The Army took him to North Korea where he died just two short years after enlisting. His mom never forgave herself for signing those enlistment papers and she died less than a year after Wayne from a “broken heart.”
From The Washington Post:
Minard was reported missing in action on Nov. 26, 1950, the day after Chinese communist troops attacked United Nations forces and allies near the Chongchon River in North Korea, according to the Pentagon.
Minard’s unit was later ordered to withdraw. The farm boy from rural Kansas, then 19, was never seen or heard from again.
He was taken to a North Korean prison camp and starved there, Bruce Stubbs, Minard’s great-nephew, told The Washington Post.
On Feb. 16, 1951, Minard died, according to the Defense POW/MIA Accounting Agency.
Now, after 65 years, Minard is finally coming home. His remains will arrive in Wichita on Wednesday.
Wayne and his twin brother were the youngest of nine children. Only one sister was alive when his remains were discovered at a North Korean burial ground. She was ill when she was told that her younger brother was finally returning to be laid to rest. She smiled for the first time in a long time. Her nephew reports that she died shortly after that.
Wayne stepped up and served our country and he paid the ultimate price for it. His family never gave up on him.
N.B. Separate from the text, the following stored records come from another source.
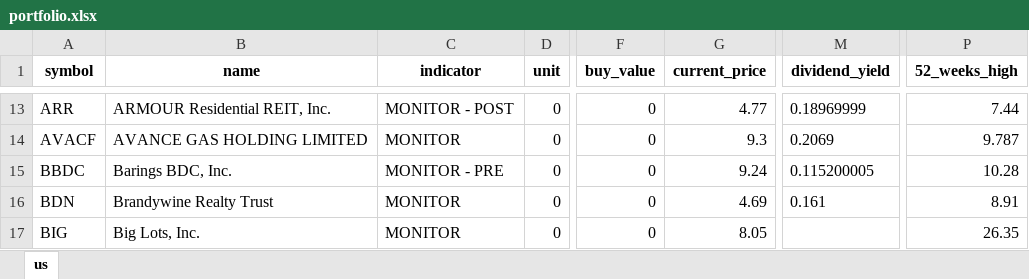
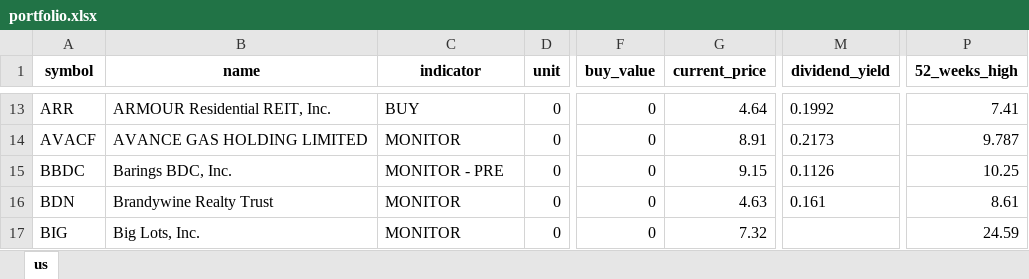
Before and after one commit to alpha2phi-platform/alphalib, an Excel workbook: data/portfolio.xlsx, sheet us, drawn as a sheet; only a part is shown, gaps mark what is left out; values as stored, in another font and other column widths than the file's, no borders; the diff covers the shown part only; the diff names each change by its address in the sheet, - before the commit and + after, or states it on an @@ line.

```diff
--- a/data/portfolio.xlsx (sheet us)
+++ b/data/portfolio.xlsx (sheet us)
-C13 (indicator): MONITOR - POST
+C13 (indicator): BUY
-G13 (current_price): 4.77
+G13 (current_price): 4.64
-M13 (dividend_yield): 0.18969999
+M13 (dividend_yield): 0.1992
-P13 (52_weeks_high): 7.44
+P13 (52_weeks_high): 7.41
-G14 (current_price): 9.3
+G14 (current_price): 8.91
-M14 (dividend_yield): 0.2069
+M14 (dividend_yield): 0.2173
-G15 (current_price): 9.24
+G15 (current_price): 9.15
-M15 (dividend_yield): 0.115200005
+M15 (dividend_yield): 0.1126
-P15 (52_weeks_high): 10.28
+P15 (52_weeks_high): 10.25
-G16 (current_price): 4.69
+G16 (current_price): 4.63
-P16 (52_weeks_high): 8.91
+P16 (52_weeks_high): 8.61
-G17 (current_price): 8.05
+G17 (current_price): 7.32
-P17 (52_weeks_high): 26.35
+P17 (52_weeks_high): 24.59
```
Also changed, not shown: 179 edited cells elsewhere in this sheet.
It took a lifetime to get him home, but he now is laid to rest where belongs.
Our Veterans and their families deserve much respect – share this to honor them!
H/T: Breaking 911